Colleges and libraries
St John’s College is the third largest college of the University of Cambridge and is located on the site of a 13th century monastic hospital of St John. The college was founded by Lady Margaret Beaufort, mother of King Henry VII, and dates from 1511. It is her arms that are carved on the enormous Great Gate; the arms include yales – mythical beasts with elephants’ tails, antelopes’ bodies, goats’ heads and horns that swivel from back to front. Wander through the various courts – many buildings date from the Tudor period. Significant features include the chapel, Bridge of Sighs and New Court. Alumni are known as ‘Johnians’. Famous ones include Lord Palmerston, William Wilberforce, William Wordsworth, Douglas Adams, Fred Sanger, Hugh Dennis, Derek Jacobi, Rob Andrew and Mike Brierley.

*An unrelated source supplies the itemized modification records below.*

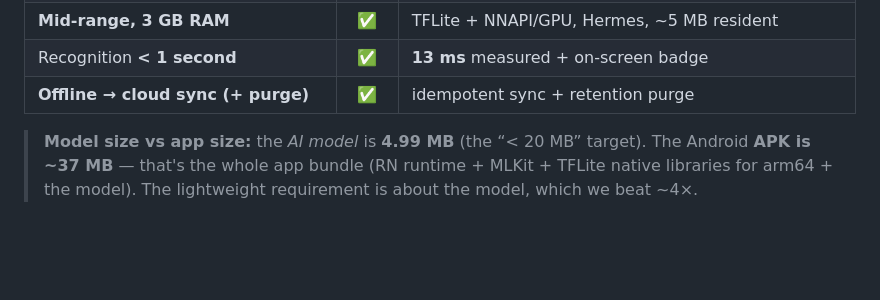
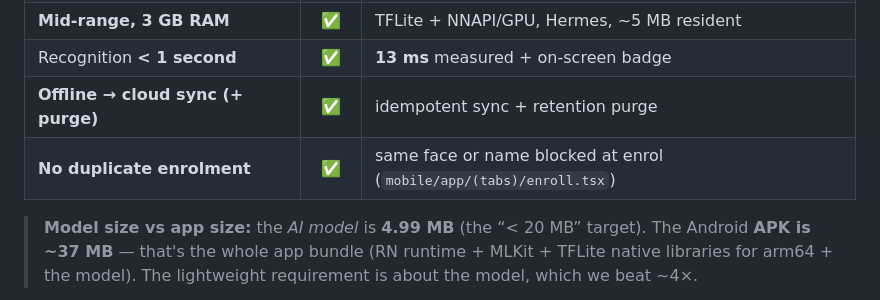
Before and after one commit to SaudSatopay/Offline_Facial_Recognition_-_Liveness_Detection_System, a Markdown page: SUBMISSION.md, the part around the change. Drawn GitHub-style; blank space fills up the shorter version.

```diff
--- a/SUBMISSION.md
+++ b/SUBMISSION.md
@@ -43,6 +43,7 @@
 | **Mid-range, 3 GB RAM** | ✅ | TFLite + NNAPI/GPU, Hermes, ~5 MB resident |
 | Recognition **< 1 second** | ✅ | **13 ms** measured + on-screen badge |
 | **Offline → cloud sync (+ purge)** | ✅ | idempotent sync + retention purge |
+| **No duplicate enrolment** | ✅ | same face or name blocked at enrol (`mobile/app/(tabs)/enroll.tsx`) |
 
 > **Model size vs app size:** the *AI model* is **4.99 MB** (the “< 20 MB” target). The Android **APK is ~37 MB** — that's the whole app bundle (RN runtime + MLKit + TFLite native libraries for arm64 + the model). The lightweight requirement is about the model, which we beat ~4×.
 
```
Also changed, not shown: README.md (+1 -0 lines).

St John's College was founded in 1555 by the Master of the Merchant Taylors' Company in London, Sir Thomas White, using the premises of St Bernard's College, itself founded in 1437 by Henry Chichele, Archbishop of Canterbury, for Cistercian monks studying at Oxford University. The Cistercian college was suppressed in 1536. St John's was the first Oxford college to be founded by a merchant. Alumni include Archbishop Laud, Jane Austen's father, A E Housman, Robert Graves, Kingsley Amis, Philip Larkin and former Prime Minister, Tony Blair. The buildings date from the 15th century. The Chapel was originally consecrated in 1530. The Library dates from the 16th century and holds over 200 medieval manuscripts, 20,000 books printed before 1850, several Middle Eastern manuscripts dating back to the 14th century, 200 modern manuscripts, and important collections of papers and books owned by figures such as Robert Graves, A E Housman and Spike Milligan.
Parts of the college are open to the public at particular times. Check the college website for details.
Trinity College was founded by Henry VIII in 1546, combining two earlier colleges, Michaelhouse and King’s Hall, and has the largest court in Oxbridge. Michaelhouse had existed since 1324; King’s Hall had been established by Edward II in 1317 and refounded by Edward III in 1337. Trinity’s flag, flown on special occasions, has as its design the royal standard of Edward III. The oldest parts of the college are medieval, including the range behind the Clock Tower. The Great Gate was built at the beginning of the 16th century. The 17th century Wren Library, designed by Sir Christopher Wren, contains treasures that include 8th century copy of the Epistles of St Paul, works by Isaac Newton and the manuscript of Winnie the Pooh.
Famous alumni include Francis Bacon, John Dryden, Isaac Newton, Lord Byron, Alfred Tennyson, Earl Grey, Ernest Rutherford, Vaughn Williams, G M Trevelyan, Bertrand Russell, Ludwig Wittgenstein, AA Milne, Kim Philby, Guy Burgess, Anthony Blunt, Jawaharlal Nehru, Nicholas Monsarrat Antony Gormley, Eddie Redmayne and Prince Charles.